Next week, Nevada Senate candidates Sharron Angle and Harry Reid will square off in their only debate of the election season - and some of the questions will come from you, through a partnership between YouTube and the Nevada Broadcasters' Association. Want your voice to be heard? You can submit your questions now at www.youtube.com/nevadadebate.

Both candidates been using YouTube creatively to their advantage so, in advance of the debate, let's take a look at their best "made-for-YouTube" work. First up, here's a video that was just released today from the Reid campaign accusing Angle of drinking the "crazy juice" (+1 for the "spiked with DeMint line - clever):

This Angle video also definitely plays the humor card, chiding Reid on his wasteful spending by introducing some colorful examples of stimulus expenditures:

These two videos are definitely entertaining but we're hoping that the debate next week covers serious issues as well - especially the ones that matter to you.

Tuesday, October 5, 2010

An artful approach to cause video

In the age of celeb PSAs and 30-second spots, it's always refreshing to see a beautifully-edited, stylistically-sound video that advocates for a cause. Here's a great example, just released today (it's so well done, you may not even realize it's seven minutes long):

Yesterday we saw a humorous video about homelessness, today it's a gorgeous mini-doc about war in Congo. Could this be a positive trend of interesting cause videos? Hopefully there's more to come...

Monday, October 4, 2010

Under pressure of homelessness (featuring Kermit)

What do you get when you mix a classic Queen anthem with a video featuring the world's most famous frog? You may not expect to get an inspiring video about homelessness but that's exactly what YouTube user Maxmailbag has produced. Totally confused? Watch the video, which is currently racing up the YouTube comedy charts, here:

While homelessness is no laughing matter, it's definitely refreshing to see this video inspiring change in a light and approachable way. The video description includes a link to Change.org where you can help the cause.

Rahm discuesses Chicago Mayoral bid on YouTube

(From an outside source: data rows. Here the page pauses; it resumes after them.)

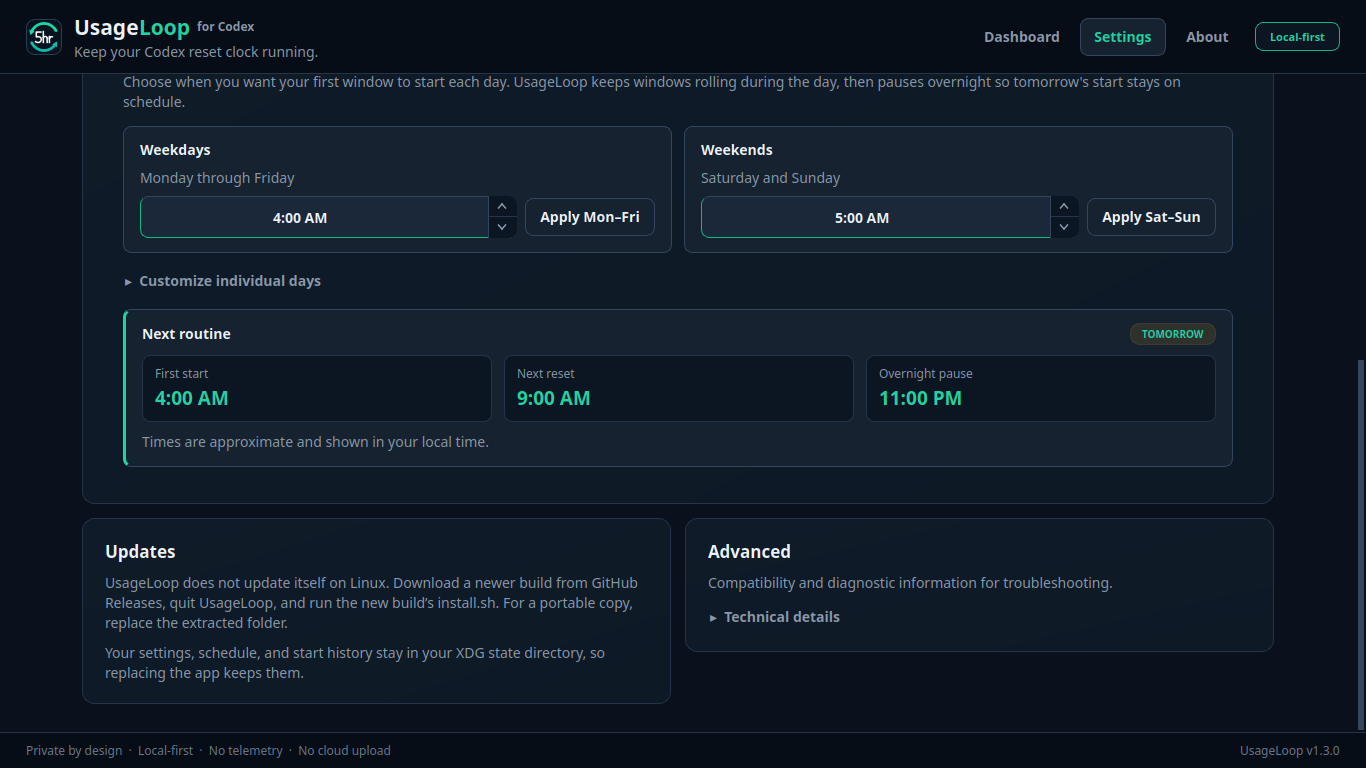
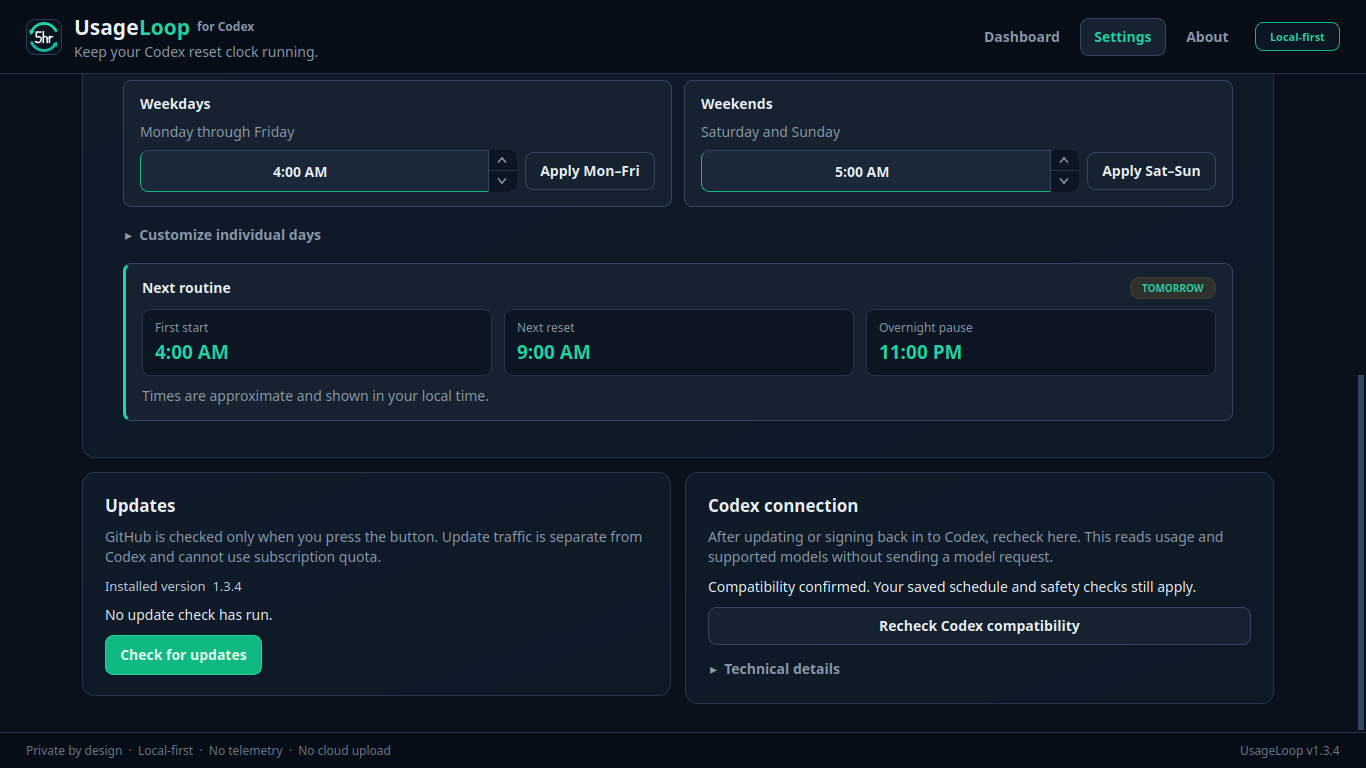
Prepare Windows and Linux launch for 1.3.4

diff --git a/docs/index.html b/docs/index.html
@@ -3,14 +3,14 @@
 <head>
   <meta charset="utf-8">
   <meta name="viewport" content="width=device-width, initial-scale=1">
-  <title>UsageLoop for Codex | Plan when your Codex day starts</title>
+  <title>UsageLoop for Codex | Windows &amp; Linux</title>
   <meta name="description" content="UsageLoop is a local-first desktop app for Windows and Linux that starts your next Codex 5-hour window on a schedule you choose, including separate weekday and weekend times. It does not add quota or bypass limits.">
   <link rel="canonical" href="https://benthompsondev.github.io/usageloop/">
   <meta name="theme-color" content="#08131f">
 
   <meta property="og:type" content="website">
   <meta property="og:site_name" content="UsageLoop">
-  <meta property="og:title" content="UsageLoop for Codex">
+  <meta property="og:title" content="UsageLoop for Codex | Windows &amp; Linux">
   <meta property="og:description" content="Plan when your Codex day starts. Set weekday and weekend first-start times, keep windows rolling, and pause overnight. Local-first for Windows and Linux, no API key or telemetry.">
   <meta property="og:url" content="https://benthompsondev.github.io/usageloop/">
   <meta property="og:image" content="https://benthompsondev.github.io/usageloop/screenshots/dashboard-1600x900.png">
@@ -18,7 +18,7 @@
   <meta property="og:image:height" content="900">
   <meta property="og:image:alt" content="UsageLoop dashboard showing a running Codex 5-hour window, weekly usage, and the next scheduled action">
   <meta name="twitter:card" content="summary_large_image">
-  <meta name="twitter:title" content="UsageLoop for Codex">
+  <meta name="twitter:title" content="UsageLoop for Codex | Windows &amp; Linux">
   <meta name="twitter:description" content="Plan when your Codex day starts. Weekday and weekend start times, rolling windows, overnight pause. Local-first for Windows and Linux, no API key or telemetry.">
   <meta name="twitter:image" content="https://benthompsondev.github.io/usageloop/screenshots/dashboard-1600x900.png">
 
@@ -34,6 +34,7 @@
     "description": "A local-first desktop app for Windows and Linux that starts your next Codex 5-hour window on a schedule you choose, including separate weekday and weekend first-start times, with rolling daytime windows and an overnight pause. It does not add quota or bypass limits.",
     "applicationCategory": "UtilitiesApplication",
     "operatingSystem": ["Windows", "Linux"],
+    "softwareVersion": "1.3.4",
     "isAccessibleForFree": true,
     "license": "https://github.com/benthompsondev/usageloop/blob/main/LICENSE",
     "url": "https://benthompsondev.github.io/usageloop/",
@@ -130,7 +131,7 @@
         <p><strong>Next routine, in plain numbers.</strong><br>The card shows the upcoming first start, the next reset five hours later, and when the overnight pause begins.</p>
       </div>
       <p>Need a day off? <strong>Pause until tomorrow</strong> waits until tomorrow's configured first-start time without changing your routine. You can resume early from the Dashboard or tray.</p>
-      <p>New in v1.3.0: <strong>Recent starts</strong> shows your last ten window-start attempts from the Dashboard or tray. See which starts were confirmed, not sent, or left uncertain. It reads existing local history and makes no Codex requests.</p>
+      <p><strong>Recent starts</strong> shows your last ten window-start attempts from the Dashboard or tray. See which starts were confirmed, not sent, or left uncertain. It reads existing local history and makes no Codex requests.</p>
       <a class="screenshot-link" href="screenshots/recent-starts.png" aria-label="Open the Recent starts screenshot">
         <img class="product-shot" src="screenshots/recent-starts.png" alt="Recent starts showing a confirmed window start and an earlier unconfirmed attempt" loading="lazy" width="660" height="640" style="max-width: 660px">
       </a>
@@ -159,7 +160,7 @@
         <div class="download-panel">
           <p class="panel-title">Windows</p>
           <p class="panel-note">An x64-compatible Windows PC. The installer is per-user and needs no administrator rights.</p>
-          <a class="button primary wide" href="https://github.com/benthompsondev/usageloop/releases/latest/download/UsageLoop-Setup.exe">Download the installer</a>
+          <a class="button primary wide" href="https://github.com/benthompsondev/usageloop/releases/latest/download/UsageLoop-Setup.exe">Download for Windows</a>
           <div class="download-links">
             <a href="https://github.com/benthompsondev/usageloop/releases/latest">Release notes</a>
             <a href="https://github.com/benthompsondev/usageloop/releases/latest/download/UsageLoop-Setup.exe.sha256">SHA-256 checksum</a>
@@ -169,12 +170,13 @@
         <div class="download-panel">
           <p class="panel-title">Linux</p>
           <p class="panel-note">An x86_64 Linux desktop with a graphical session. Installing is per-user and needs no root.</p>
-          <a class="button primary wide" href="https://github.com/benthompsondev/usageloop/releases/latest">Get the Linux archive</a>
+          <a class="button primary wide" href="https://github.com/benthompsondev/usageloop/releases/download/v1.3.4/UsageLoop-1.3.4-linux-x86_64.tar.gz">Download for Linux x86_64</a>
           <div class="download-links">
             <a href="https://github.com/benthompsondev/usageloop/releases/latest">Release notes</a>
+            <a href="https://github.com/benthompsondev/usageloop/releases/download/v1.3.4/UsageLoop-1.3.4-linux-x86_64.tar.gz.sha256">SHA-256 checksum</a>
             <a href="https://github.com/benthompsondev/usageloop#linux">Install steps</a>
           </div>
-          <p class="small">The archive is named <code>UsageLoop-&lt;version&gt;-linux-x86_64.tar.gz</code> with its <code>.sha256</code> beside it, so the download link goes to the release rather than a fixed filename. Verify the checksum, extract, then run <code>./install.sh</code> to add it to your application menu, or run it straight from the extracted folder.</p>
+          <p class="small">Version 1.3.4. Verify the checksum, extract the archive, then run <code>./install.sh</code> to add UsageLoop to your application menu. You can also run it directly from the extracted folder.</p>
           <p class="small">Tested on Ubuntu with GNOME. Other desktops should work but have not been checked. There is no ARM64 build.</p>
         </div>
       </div>
@@ -201,7 +203,7 @@
       <ol class="steps">
         <li><span>1</span><div><strong>Observe</strong><p>UsageLoop takes several local observations instead of trusting one changing timestamp.</p></div></li>
         <li><span>2</span><div><strong>Wait safely</strong><p>It waits for the current reset, checks the weekly limit, and reserves only one attempt.</p></div></li>
-        <li><span>3</span><div><strong>Start and verify</strong><p>When automation is on, it sends one minimal request and reports success only after the new reset clock is visible.</p></div></li>
+        <li><span>3</span><div><strong>Start and verify</strong><p>When automation is on, it sends one minimal guarded request and reports success only after the new reset clock is visible.</p></div></li>
       </ol>
     </section>
 
@@ -236,8 +238,12 @@
           <p>No. UsageLoop uses your installed, already signed-in Codex app and never reads its auth files or tokens.</p>
         </details>
         <details>
+          <summary>What if the Codex connection needs attention?</summary>
+          <p>After updating or signing back in to Codex, choose Recheck Codex compatibility. It reads usage and supported models without sending a model request or changing your routine.</p>
+        </details>
+        <details>
           <summary>What happens if my computer is asleep or turned off?</summary>
-          <p>UsageLoop cannot act while the computer is unavailable. It catches up after wake, restart, or the next time you sign in.</p>
+          <p>UsageLoop cannot act while the computer is unavailable. After wake, restart, or sign-in, it checks your schedule and safety conditions before starting anything.</p>
         </details>
         <details>
           <summary>Why does Windows warn about the installer?</summary>

diff --git a/README.md b/README.md
@@ -1,6 +1,6 @@
 # UsageLoop
 
-[![Latest release](https://img.shields.io/github/v/release/benthompsondev/usageloop?sort=semver)](https://github.com/benthompsondev/usageloop/releases/latest) [![Windows verification](https://github.com/benthompsondev/usageloop/actions/workflows/verify.yml/badge.svg)](https://github.com/benthompsondev/usageloop/actions/workflows/verify.yml) [![License: MIT](https://img.shields.io/badge/license-MIT-blue.svg)](LICENSE)
+[![Latest release](https://img.shields.io/github/v/release/benthompsondev/usageloop?sort=semver)](https://github.com/benthompsondev/usageloop/releases/latest) [![Windows and Linux verification](https://github.com/benthompsondev/usageloop/actions/workflows/verify.yml/badge.svg)](https://github.com/benthompsondev/usageloop/actions/workflows/verify.yml) [![License: MIT](https://img.shields.io/badge/license-MIT-blue.svg)](LICENSE)
 
 **Plan when your Codex day starts.**
 
@@ -19,7 +19,7 @@ you were going to receive anyway, earlier. It is a local-first desktop app for
 Windows and Linux, built from one shared core.
 
 **[Download for Windows](https://github.com/benthompsondev/usageloop/releases/latest/download/UsageLoop-Setup.exe)**
-· **Linux: release candidate on this branch**
+· **[Download for Linux x86_64](https://github.com/benthompsondev/usageloop/releases/download/v1.3.4/UsageLoop-1.3.4-linux-x86_64.tar.gz)**
 · [Release notes](https://github.com/benthompsondev/usageloop/releases/latest)
 · [Report a problem](https://github.com/benthompsondev/usageloop/issues/new?template=bug_report.yml)
 
@@ -31,14 +31,14 @@ your account has no five-hour window, this scheduling feature does not apply.
 
 ![UsageLoop dashboard showing an active five-hour window and the next scheduled action](docs/screenshots/dashboard.png)
 
-Screenshots show v1.3.3 on Windows with synthetic usage data. The Linux build
-runs the same UI.
+Screenshots use synthetic usage data: v1.3.3 on Windows and v1.3.4 on Linux.
+Both platforms use the same interface.
 
 - Native x64 Windows and Linux builds with a quiet system tray mode
 - Free and open source under the MIT license
 - No API key, telemetry, cloud account, or administrator rights
 - Never reads Codex credentials, prompts, responses, or conversations
-- Automation and Windows startup are off by default
+- Automation and start at sign-in are off by default
 
 [Website](https://benthompsondev.github.io/usageloop/) ·
 [Set your weekly routine](#set-your-weekly-routine) · [Install](#install) ·
@@ -155,16 +155,21 @@ app's own launcher to wherever it is installed, then falls back to `codex` on
 `PATH`. The desktop app puts no `codex` on `PATH` at all, so searching `PATH`
 alone would report Codex as missing on a machine that clearly has it.
 
-The current Linux candidate is built from this branch; it is not attached to
-the Windows v1.3.0 release. Build it using the source instructions below,
-then verify, extract, and run the resulting archive:
+Download the archive and matching checksum:
+
+- [UsageLoop-1.3.4-linux-x86_64.tar.gz](https://github.com/benthompsondev/usageloop/releases/download/v1.3.4/UsageLoop-1.3.4-linux-x86_64.tar.gz)
+- [UsageLoop-1.3.4-linux-x86_64.tar.gz.sha256](https://github.com/benthompsondev/usageloop/releases/download/v1.3.4/UsageLoop-1.3.4-linux-x86_64.tar.gz.sha256)
+
+From the folder containing both downloads:
 
 ```bash
-sha256sum -c UsageLoop-*-linux-x86_64.tar.gz.sha256
-tar -xzf UsageLoop-*-linux-x86_64.tar.gz
-cd UsageLoop-*-linux-x86_64
+sha256sum -c UsageLoop-1.3.4-linux-x86_64.tar.gz.sha256
+tar -xzf UsageLoop-1.3.4-linux-x86_64.tar.gz
+cd UsageLoop-1.3.4-linux-x86_64
 ./UsageLoop/UsageLoop
 ```
+
+The checksum must report `OK` before you extract or run the app.
 
 To add it to your application menu, run the bundled per-user installer. It needs
 no root, touches no system files, and changes no `PATH`:
@@ -179,8 +184,8 @@ entry. It leaves your settings and start history alone.
 ![UsageLoop Settings on Linux showing the Linux startup card with a per-user autostart toggle](docs/screenshots/settings-linux.png)
 
 The Dashboard, schedule, Pause, and Recent starts are the same as the Windows
-screenshots above. Only two things differ: the startup card names your desktop
-session instead of Windows, and there is no in-app updater.
+screenshots above. The startup card names your desktop session, and updates use the Linux archive
+instead of the Windows installer.
 
 ARM64 is not built yet. Nothing in the app blocks it, it just has not been built
 or tested, so there is no artifact to download.
@@ -264,7 +269,7 @@ weekly snapshots. It never selects a model or starts a Codex turn.
    leave.
 4. On a true first run, choose **Start my first window now**. This explicit
    action uses the same evidence and weekly checks as an automatic start.
-5. Leave UsageLoop in the tray. Automation and Windows startup stay off until
+5. Leave UsageLoop in the tray. Automation and start at sign-in stay off until
    you enable them.
 
 Windows startup runs UsageLoop in your signed-in desktop session. If the PC
@@ -272,7 +277,7 @@ sleeps, the app catches up after wake. If it is powered off or you are signed
 out, it catches up the next time you sign in. UsageLoop does not install a
 Windows service or store your Windows password.
 
-Settings contains the schedule, Windows startup, manual updates, and collapsed
+Settings contains the schedule, start at sign-in, manual updates, and collapsed
 technical diagnostics. Update checks contact GitHub only after a button click
 and never affect quota.
 
@@ -290,11 +295,11 @@ installed `codex app-server` locally, but it does not:
 
 Safe local history contains only timestamps, window duration, usage, reset
 times, classifier evidence, attempt states, and sanitized error categories.
-Automation and Windows startup are both off on a new install. While automation
+Automation and start at sign-in are both off on a new install. While automation
 is off, UsageLoop performs no provider-triggering work.
 
-The source is public, releases include a SHA-256 checksum, and the Windows test
-and packaging workflow is visible in [GitHub Actions](https://github.com/benthompsondev/usageloop/actions/workflows/verify.yml).
+The source is public, releases include SHA-256 checksums, and the Windows and
+Linux test and packaging workflow is visible in [GitHub Actions](https://github.com/benthompsondev/usageloop/actions/workflows/verify.yml).
 The installer is still unsigned, so the checksum and public build process are
 useful verification signals, not a substitute for a trusted code-signing
 identity.
@@ -351,7 +356,7 @@ problem and recheck when ready. UsageLoop does not repeatedly retry it for you.
 - [Report a problem](https://github.com/benthompsondev/usageloop/issues/new?template=bug_report.yml)
 - [Request a feature](https://github.com/benthompsondev/usageloop/issues/new?template=feature_request.yml)
 
-Bug reports can include the privacy-safe summary from **Settings → Advanced →
+Bug reports can include the privacy-safe summary from **Settings → Codex connection → Technical details →
 Copy this summary**. Do not paste credentials, Codex prompts or responses,
 conversations, account information, auth files, or unrelated logs.
 

diff --git a/docs/RELEASING.md b/docs/RELEASING.md
@@ -27,10 +27,9 @@ configuration is never changed.
 
 ## Linux
 
-The next shared release should be **1.4.0**: Linux support adds a product
-capability after the immutable Windows v1.3.0 tag. Candidate archives from
-`linux-1.3.0` must not be attached to that existing release. Keep the PR open
-until the real automatic-start check passes and the candidate is accepted.
+Version **1.3.4** is the first shared Windows and Linux x86_64 release. The
+natural Linux rollover was confirmed on September 5, 2026; see
+[the acceptance record](1.3.4-validation.md).
 
 From a clean `main` checkout on an x86_64 Linux desktop:
 
@@ -112,7 +111,8 @@ For a release:
 4. Attach each platform's artifact and its checksum without renaming either.
 5. Install the uploaded artifacts on a clean machine of each platform shipped.
 6. Confirm `/releases/latest` returns the tag and every exact asset.
-7. Check the live README and website download, checksum, and release-note links.
+7. Update versioned Linux download links in README and `docs/index.html`, and
+   the structured-data version on the site. Check the live README and website download, checksum, and release-note links.
    Stable links should use `/releases/latest`; keep prereleases pinned
    separately. Refresh the screenshots used by those pages when the visible
    workflow changes, and check the installed Windows app's manual updater.
@@ -135,4 +135,5 @@ The Windows updater reads the latest GitHub Release for
 `benthompsondev/usageloop`. It rejects missing assets, untrusted
 download hosts, older versions, and checksum mismatches. Repository and asset
 names are therefore compatibility contracts for already-installed copies. The
-Linux build has no in-app updater, so its archive name may carry the version.
+Linux updater also matches its versioned archive and checksum names. Keep the
+Windows installer filenames stable so existing installations can upgrade.

diff --git a/docs/1.3.4-validation.md b/docs/1.3.4-validation.md
@@ -1,0 +1,26 @@
+# 1.3.4 acceptance
+
+The installed Linux build completed one natural automatic rollover on September
+5, 2026. Times below are America/Toronto (EDT).
+
+- 16:19:53: one rollover reservation using `gpt-5.6-luna / low`.
+- The same attempt progressed through launch attempted and possibly sent.
+- 16:20:31: post-trigger observations verified the fixed reset at 21:19:51.
+- Four samples over 32 seconds agreed on the reset timestamp. Recent starts
+  reports Confirmed; the provider is Ready and compatibility remains passed.
+- The journal contains one attempt, with no duplicate reservation or retry.
+
+The run closes the remaining Linux acceptance gap. A focused inspection found
+no runtime defect requiring a patch. Raw installed state and journal snapshots
+remain local; no account data or runtime identifiers are included here.
+
+The earlier failed compatibility state recovered through the inherited
+read-only Recheck action without sending a model turn. The cross-filesystem
+XDG migration regression preserves settings and trigger reservations. Trigger
+selection, standard service, weekly protection, and idempotency code are
+unchanged for this launch.
+
+The release uses Windows and Linux packages from the verification workflow on
+released main. That workflow runs both suites and the Windows fresh-install,
+upgrade-chain, and broken-registration scenarios. Keep the Windows installer
+and checksum filenames unchanged for existing installations.

diff --git a/docs/LINUX_HANDOFF.md b/docs/LINUX_HANDOFF.md
@@ -6,7 +6,20 @@ cross-platform verification instead of redoing the investigation.
 Written after building and running UsageLoop 1.3.0 on Ubuntu 26.04, GNOME on
 Wayland, x86_64, against a real signed-in Codex install.
 
-## September 5 refresh: 1.3.4 candidate
+## September 5 natural rollover: accepted
+
+The installed 1.3.4 build recorded exactly one natural automatic start at
+16:19:53 EDT on September 5, 2026, using `gpt-5.6-luna / low`. At 16:20:31,
+post-trigger observations confirmed the fixed reset at 21:19:51. The attempt
+followed reserved, launch attempted, possibly sent, and verified states without
+a duplicate. Compatibility remains passed and the provider is Ready.
+
+This closes the Linux automatic-start acceptance gap described below. No
+runtime patch was needed after inspecting the successful run. Raw state and
+journal evidence are preserved locally. See [1.3.4 validation](1.3.4-validation.md)
+for the public release record. Older sections below are historical notes.
+
+## September 5 refresh: 1.3.4 candidate (historical)
 
 PR #1 now includes main v1.3.3 (`170c7e3`) and its existing **Recheck Codex
 compatibility** action. The candidate version is **1.3.4**. This supersedes the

The news is out - Rahm Emanuel will leave his White House post to run for Chicago Mayor. A man who has laid out the Obama Administration's strategy for the past year now turns to YouTube to lay out his campaign strategy:

Looks like Rahm is taking a page out of the Obama playbook, not only by announcing a grassroots tour to interact with voters, but also in his use of YouTube to cultivate online supporters. We'll see if he continues to employ Obama-esque campaign strategies as the election nears.

Friday, October 1, 2010

Rock the Vote celebrity PSA turns into rushed voter registration as deadlines loom

R&B singer JoJo was filming a PSA for Rock the Vote, when the organization's director, Heather Smith, reminded her of the deadlines for fall registration. The PSA took a different turn as they walked away from the cameras and hopped online to register.

Monday, 23 states close their voter registration process for the Nov. 2 election. And by Friday 31 states will no longer be registering voters. Go to www.rockthevote.com to register now.